Ancient skylore is pretty tawdry. Everywhere you look, you find stories of betrayal, seduction, vanity, and even murder. Yet some skylore is a bit more uplifting — tales of love, devotion, and sacrifice.
One of those tales is told in the story of Castor and Pollux — the twins of Gemini — who climb high overhead on winter nights.
According to the most common version of the story, the queen of Sparta gave birth to two sets of twins — one boy and one girl in each pair. One set was fathered by her husband, the other by Zeus, king of the gods.
The four children were raised together, and the two boys — one mortal, the other immortal — were inseparable. They had many adventures, and joined Jason and the other Argonauts in the search for the golden fleece.
But during a fight with some landowners, the mortal Castor was killed. Pollux was inconsolable, and eventually begged Zeus to allow him to die so he could join Castor. Moved by Pollux’s love for his brother, Zeus agreed to keep them together for eternity. They spend half of their time in the underworld, the other half in the heavens — where they’re represented by the stars of Gemini.
The constellation is in the east as night falls this month. Its two brightest stars represent the twins themselves, with slightly fainter Castor above Pollux as they rise.

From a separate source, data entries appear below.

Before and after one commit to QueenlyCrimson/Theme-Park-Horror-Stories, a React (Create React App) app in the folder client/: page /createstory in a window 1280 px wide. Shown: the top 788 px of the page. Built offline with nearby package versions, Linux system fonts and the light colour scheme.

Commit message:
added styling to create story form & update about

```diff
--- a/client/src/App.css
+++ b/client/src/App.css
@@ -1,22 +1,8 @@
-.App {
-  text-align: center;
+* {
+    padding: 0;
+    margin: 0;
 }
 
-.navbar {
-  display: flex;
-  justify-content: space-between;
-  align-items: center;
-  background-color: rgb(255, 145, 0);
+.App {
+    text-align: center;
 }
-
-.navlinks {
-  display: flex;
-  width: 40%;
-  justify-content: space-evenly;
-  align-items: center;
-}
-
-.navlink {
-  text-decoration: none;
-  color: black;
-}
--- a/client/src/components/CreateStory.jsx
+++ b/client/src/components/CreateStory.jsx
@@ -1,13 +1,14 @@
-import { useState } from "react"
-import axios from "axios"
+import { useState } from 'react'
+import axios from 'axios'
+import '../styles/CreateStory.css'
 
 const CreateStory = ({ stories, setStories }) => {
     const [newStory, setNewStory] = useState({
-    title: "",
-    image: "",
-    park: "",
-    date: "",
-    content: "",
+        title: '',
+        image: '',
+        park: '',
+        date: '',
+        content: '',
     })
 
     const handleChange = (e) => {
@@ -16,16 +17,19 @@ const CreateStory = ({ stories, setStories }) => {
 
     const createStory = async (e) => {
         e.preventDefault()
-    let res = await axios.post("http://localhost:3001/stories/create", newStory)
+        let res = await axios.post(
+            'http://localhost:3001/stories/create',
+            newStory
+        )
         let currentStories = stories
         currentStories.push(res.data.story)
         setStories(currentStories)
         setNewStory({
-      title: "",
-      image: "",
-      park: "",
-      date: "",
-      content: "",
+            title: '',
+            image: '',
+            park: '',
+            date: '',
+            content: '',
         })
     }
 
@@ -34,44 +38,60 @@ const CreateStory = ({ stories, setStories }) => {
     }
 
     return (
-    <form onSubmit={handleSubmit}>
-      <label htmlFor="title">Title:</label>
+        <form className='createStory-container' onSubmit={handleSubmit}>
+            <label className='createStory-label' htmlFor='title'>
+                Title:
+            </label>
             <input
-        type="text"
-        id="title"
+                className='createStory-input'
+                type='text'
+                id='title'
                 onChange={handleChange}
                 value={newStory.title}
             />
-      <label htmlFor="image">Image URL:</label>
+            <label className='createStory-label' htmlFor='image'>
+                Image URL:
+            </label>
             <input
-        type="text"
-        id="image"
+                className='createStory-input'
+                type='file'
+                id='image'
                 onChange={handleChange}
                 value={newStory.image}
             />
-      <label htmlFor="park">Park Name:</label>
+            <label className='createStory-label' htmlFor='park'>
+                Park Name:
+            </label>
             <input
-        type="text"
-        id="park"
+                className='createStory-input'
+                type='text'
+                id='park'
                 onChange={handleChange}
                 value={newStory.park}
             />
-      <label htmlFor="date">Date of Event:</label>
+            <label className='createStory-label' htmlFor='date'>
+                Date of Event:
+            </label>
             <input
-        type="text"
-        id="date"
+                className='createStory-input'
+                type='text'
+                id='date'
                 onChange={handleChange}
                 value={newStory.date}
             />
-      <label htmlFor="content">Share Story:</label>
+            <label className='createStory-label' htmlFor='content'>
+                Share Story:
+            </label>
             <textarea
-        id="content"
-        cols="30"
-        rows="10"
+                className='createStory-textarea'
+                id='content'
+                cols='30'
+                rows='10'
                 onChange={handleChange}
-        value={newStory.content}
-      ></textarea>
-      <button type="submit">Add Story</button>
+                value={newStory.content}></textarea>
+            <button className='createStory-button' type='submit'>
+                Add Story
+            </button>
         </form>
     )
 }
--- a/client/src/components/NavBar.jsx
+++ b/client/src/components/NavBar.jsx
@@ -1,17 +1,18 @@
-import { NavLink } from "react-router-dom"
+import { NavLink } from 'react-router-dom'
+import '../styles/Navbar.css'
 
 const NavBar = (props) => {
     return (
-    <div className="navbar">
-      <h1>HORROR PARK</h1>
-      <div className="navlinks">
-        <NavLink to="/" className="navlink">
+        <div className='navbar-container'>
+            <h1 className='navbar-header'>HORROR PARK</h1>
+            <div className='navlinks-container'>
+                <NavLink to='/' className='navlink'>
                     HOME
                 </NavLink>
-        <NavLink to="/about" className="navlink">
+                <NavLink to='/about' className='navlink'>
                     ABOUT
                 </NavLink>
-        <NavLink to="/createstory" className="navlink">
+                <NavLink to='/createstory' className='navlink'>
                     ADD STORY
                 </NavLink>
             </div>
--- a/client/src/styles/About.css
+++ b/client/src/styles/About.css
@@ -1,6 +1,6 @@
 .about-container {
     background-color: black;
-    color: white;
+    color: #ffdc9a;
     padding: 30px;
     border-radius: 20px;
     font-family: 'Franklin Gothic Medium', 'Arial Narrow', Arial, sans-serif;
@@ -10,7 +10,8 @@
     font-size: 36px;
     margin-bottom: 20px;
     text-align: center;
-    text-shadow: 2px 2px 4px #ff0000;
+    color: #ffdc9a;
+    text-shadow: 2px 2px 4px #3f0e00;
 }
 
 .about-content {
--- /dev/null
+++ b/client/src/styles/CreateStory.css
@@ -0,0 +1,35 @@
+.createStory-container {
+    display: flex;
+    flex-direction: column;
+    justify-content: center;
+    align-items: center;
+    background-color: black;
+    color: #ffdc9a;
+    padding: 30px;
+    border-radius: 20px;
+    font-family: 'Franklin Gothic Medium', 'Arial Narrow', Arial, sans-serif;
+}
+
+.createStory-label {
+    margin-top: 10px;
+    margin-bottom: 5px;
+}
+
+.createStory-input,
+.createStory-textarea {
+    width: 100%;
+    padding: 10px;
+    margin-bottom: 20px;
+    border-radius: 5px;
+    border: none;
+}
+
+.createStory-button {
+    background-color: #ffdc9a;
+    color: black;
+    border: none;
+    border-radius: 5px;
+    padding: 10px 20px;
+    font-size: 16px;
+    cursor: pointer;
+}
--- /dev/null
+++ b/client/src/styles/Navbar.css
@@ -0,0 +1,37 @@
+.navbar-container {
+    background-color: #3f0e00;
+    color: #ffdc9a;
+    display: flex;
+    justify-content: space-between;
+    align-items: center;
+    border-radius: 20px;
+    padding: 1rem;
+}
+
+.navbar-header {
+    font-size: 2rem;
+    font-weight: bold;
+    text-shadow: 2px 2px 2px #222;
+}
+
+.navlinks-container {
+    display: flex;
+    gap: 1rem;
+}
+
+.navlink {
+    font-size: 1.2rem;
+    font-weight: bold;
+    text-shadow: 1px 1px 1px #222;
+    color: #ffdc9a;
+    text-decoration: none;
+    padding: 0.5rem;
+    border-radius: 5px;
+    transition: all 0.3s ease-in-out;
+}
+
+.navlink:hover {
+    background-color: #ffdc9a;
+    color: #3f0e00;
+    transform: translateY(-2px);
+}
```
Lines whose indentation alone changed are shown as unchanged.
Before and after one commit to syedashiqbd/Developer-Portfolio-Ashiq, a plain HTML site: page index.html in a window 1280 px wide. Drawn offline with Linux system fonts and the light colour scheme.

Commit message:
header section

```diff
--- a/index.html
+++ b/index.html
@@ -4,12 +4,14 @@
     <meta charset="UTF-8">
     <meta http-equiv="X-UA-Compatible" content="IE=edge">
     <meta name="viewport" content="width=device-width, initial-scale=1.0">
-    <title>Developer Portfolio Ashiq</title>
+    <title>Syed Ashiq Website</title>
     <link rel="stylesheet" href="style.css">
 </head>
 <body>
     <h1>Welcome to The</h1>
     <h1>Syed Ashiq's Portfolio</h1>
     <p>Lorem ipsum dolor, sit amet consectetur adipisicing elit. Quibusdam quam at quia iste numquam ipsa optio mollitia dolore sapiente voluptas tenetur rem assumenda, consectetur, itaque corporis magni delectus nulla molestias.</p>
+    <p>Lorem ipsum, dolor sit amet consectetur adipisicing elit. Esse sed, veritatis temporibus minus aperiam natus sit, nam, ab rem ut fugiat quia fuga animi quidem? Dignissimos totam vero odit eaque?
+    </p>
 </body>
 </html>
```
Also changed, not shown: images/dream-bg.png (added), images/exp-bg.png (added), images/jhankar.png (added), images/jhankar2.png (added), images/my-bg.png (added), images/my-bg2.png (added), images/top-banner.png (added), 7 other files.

The rest of Gemini stretches to their right as two streamers of moderately bright stars.
We’ll have more about Gemini tomorrow.
Script by Damond Benningfield, Copyright 2012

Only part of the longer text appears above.